The Data Protection Directive (95/46/EC) provides that European companies may transfer personal data to countries outside the European Economic Area if such a country ensures an adequate level of personal data protection. Such an adequate level can be established in a number of ways, one of which is a declaration of the EU Commission approving a country’s personal data protection regime, certain mechanisms in countries or the legislation in certain sectors. Other options are consent of the data subject, implementing binding corporate rules or executing EU model clauses between the European entity that transfers the personal data and the company that receives such data.
In its decision of 26 July 2000 (“Safe Harbour Decision”), the EU Commission declared that US undertakings which adhere to the US Safe Harbour Principles, a self-certification mechanism, ensure an adequate level of data protection. This enables European companies to transfer personal data to such entities, without the need to take additional contractual measures to justify the data transfer as such. Many US companies have therefore ensured that they are Safe Harbour compliant. This Safe Harbour Decision has now been declared invalid by the European Court of Justice (“ECJ”), in its judgment of 6 October 2015.
The judgment was rendered in response to a question posed by the Irish High Court in which it wished to ascertain whether the Safe Harbour Decision has the effect of preventing a national supervisory authority from investigating a complaint alleging that the third country does not ensure an adequate level of protection and, where appropriate, from suspending the contested transfer of data. The Irish supervisory authority had been confronted with a complaint from an Austrian student relating to the transfer of his personal data by Facebook Ireland to the United States. The student believed that in the light of the 2013-Snowden revelations concerning the activities of the US National Security Agency (“NSA“), the Safe Harbour framework did not ensure an adequate level of protection of his personal data. The Irish supervisory authority had rejected this complaint by referring to the fact that the EU Commission had decided in 2000 that the Safe Harbour framework ensures an adequate level of data protection.

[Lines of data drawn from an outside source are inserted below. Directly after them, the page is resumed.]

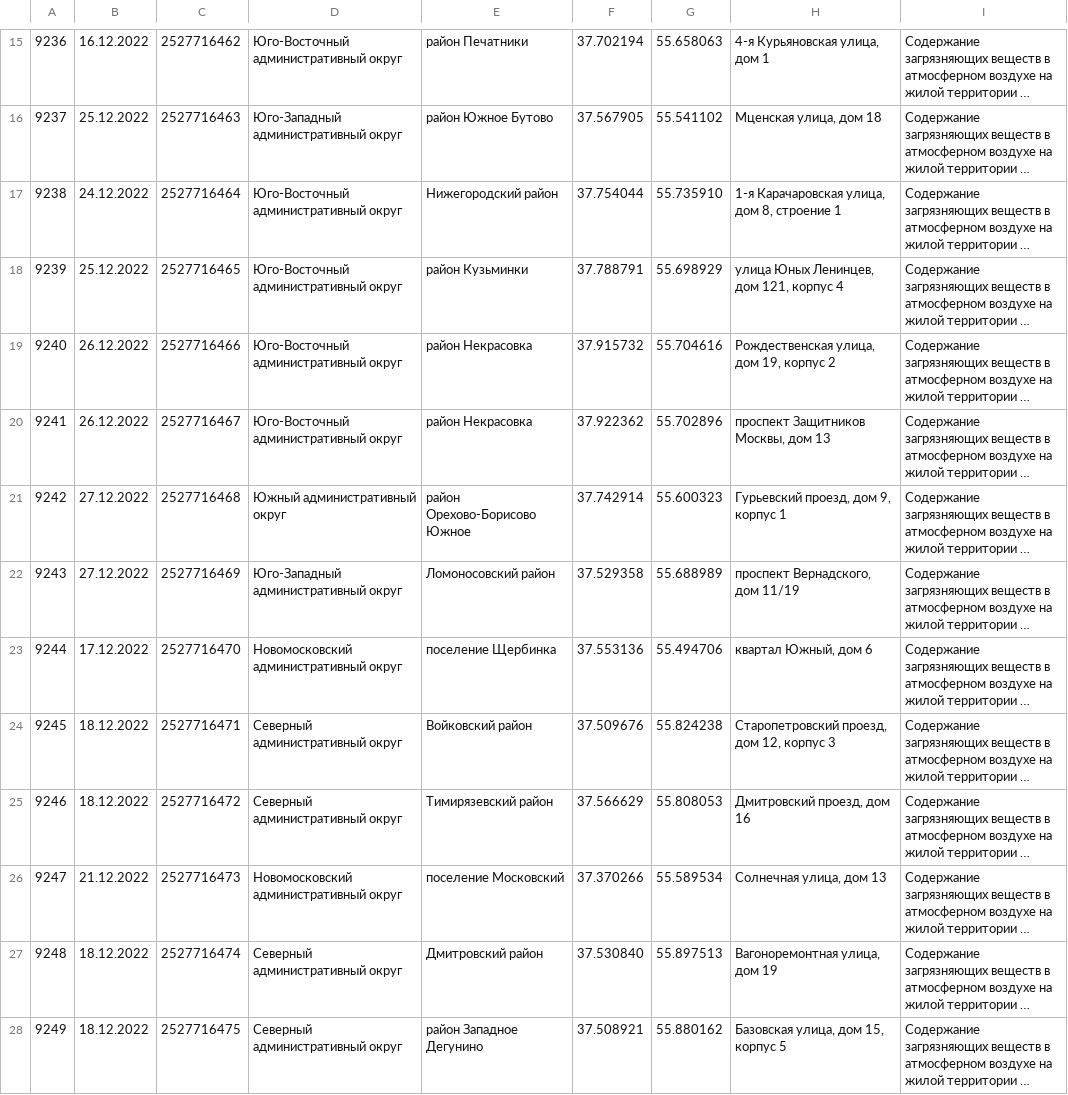
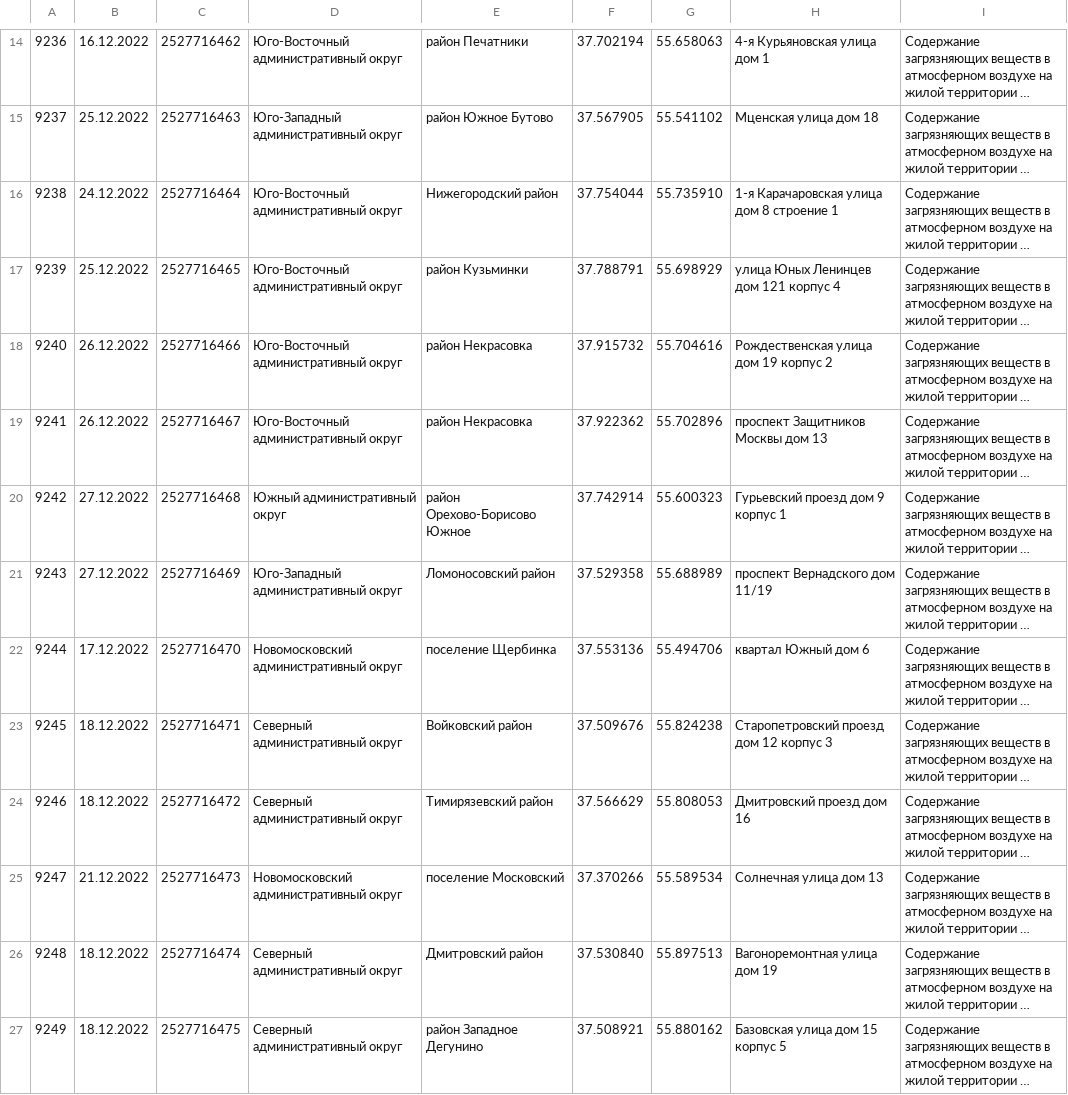
Before and after one commit to shevtsov-dmitry/moscow-air-quality, a CSV file: data/air_pollution_data.csv, drawn as a sheet; only a part is shown, gaps mark what is left out; long unchanged cells end in …; addresses are those after the commit; the diff covers the shown part only; the diff names each change by its address in the sheet, - before the commit and + after, or states it on an @@ line.

```diff
--- a/data/air_pollution_data.csv
+++ b/data/air_pollution_data.csv
-H14: 4-я Курьяновская улица, дом 1
+H14: 4-я Курьяновская улица дом 1
-H15: Мценская улица, дом 18
+H15: Мценская улица дом 18
-H16: 1-я Карачаровская улица, дом 8, строение 1
+H16: 1-я Карачаровская улица дом 8 строение 1
-H17: улица Юных Ленинцев, дом 121, корпус 4
+H17: улица Юных Ленинцев дом 121 корпус 4
-H18: Рождественская улица, дом 19, корпус 2
+H18: Рождественская улица дом 19 корпус 2
-H19: проспект Защитников Москвы, дом 13
+H19: проспект Защитников Москвы дом 13
-H20: Гурьевский проезд, дом 9, корпус 1
+H20: Гурьевский проезд дом 9 корпус 1
-H21: проспект Вернадского, дом 11/19
+H21: проспект Вернадского дом 11/19
-H22: квартал Южный, дом 6
+H22: квартал Южный дом 6
-H23: Старопетровский проезд, дом 12, корпус 3
+H23: Старопетровский проезд дом 12 корпус 3
-H24: Дмитровский проезд, дом 16
+H24: Дмитровский проезд дом 16
-H25: Солнечная улица, дом 13
+H25: Солнечная улица дом 13
-H26: Вагоноремонтная улица, дом 19
+H26: Вагоноремонтная улица дом 19
-H27: Базовская улица, дом 15, корпус 5
+H27: Базовская улица дом 15 корпус 5
```
Also changed, not shown: 1 removed row and 19 edited cells elsewhere in this file, 7 other files.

The ECJ first stated that the existence of an EU Commission decision, declaring that a third country ensures an adequate level of personal data protection, cannot reduce or eliminate the powers available to the national supervisory authorities under the Charter of Fundamental Rights of the European Union and the Data Protection Directive.
This entails that the national supervisory authorities, when dealing with a claim, must be able to examine, with complete independence, whether the transfer of a person’s data to a third country complies with the requirements laid down by the Data Protection Directive. Nevertheless, the ECJ pointed out that it alone has jurisdiction to declare an EU act, such as the Safe Harbour Decision, invalid.
In its validity assessment of the Safe Harbour Decision the ECJ first observed that the EU Commission did not find that the US ensured an adequate level of personal data protection by reasons of its national law or its international commitments. The EU Commission merely examined the Safe Harbour Principles, which is applicable solely to US undertakings which adhere to it. In addition, US national security, public interest and law enforcement requirements can deviate from and prevail over the Safe Harbour Principles.
With regard to the assessment whether the US essentially maintains a level of protection equivalent to the EU, the ECJ concludes that:
- US legislation violates the fundamental right to respect for private life by allowing storage of all personal data, without any differentiation, limitation or exception being made in the light of the objective pursued and without an objective criterion being laid down for determining the limits of the access of the public authorities to the data and of its subsequent use;
- US legislation violates the fundamental right to effective judicial protection by not providing legal remedies to individuals in order to access, rectify or delete personal data relating to him/her.
For all those reasons, the ECJ declares the Safe Harbour Decision invalid. As a consequence the Irish supervisory authority is required to examine the complaint against Facebook’s data transfers with all due diligence and to decide whether this particular transfer to US servers should be suspended on the ground that the US does not afford an adequate level of personal data protection.
This judgment also implies that undertakings need to take action if they are currently relying on the Safe Harbour Decision to justify personal data transfers outside the European Economic Area.
Alternative solutions to ensure an adequate level of personal data protection when transferring personal data outside the EEA can be achieved by:
- obtaining consent from the data subject for the transfer;
- implementing binding corporate rules;
- executing model clauses between the data exporter and data importer;
- depending on the national legislation: by obtaining a permit.
It remains to be seen whether this groundbreaking decision will also have an impact on the ongoing negotiations at European level for the new General Data Protection Regulation and the negotiations with the US in the light of the Transatlantic Trade and Investment Partnership.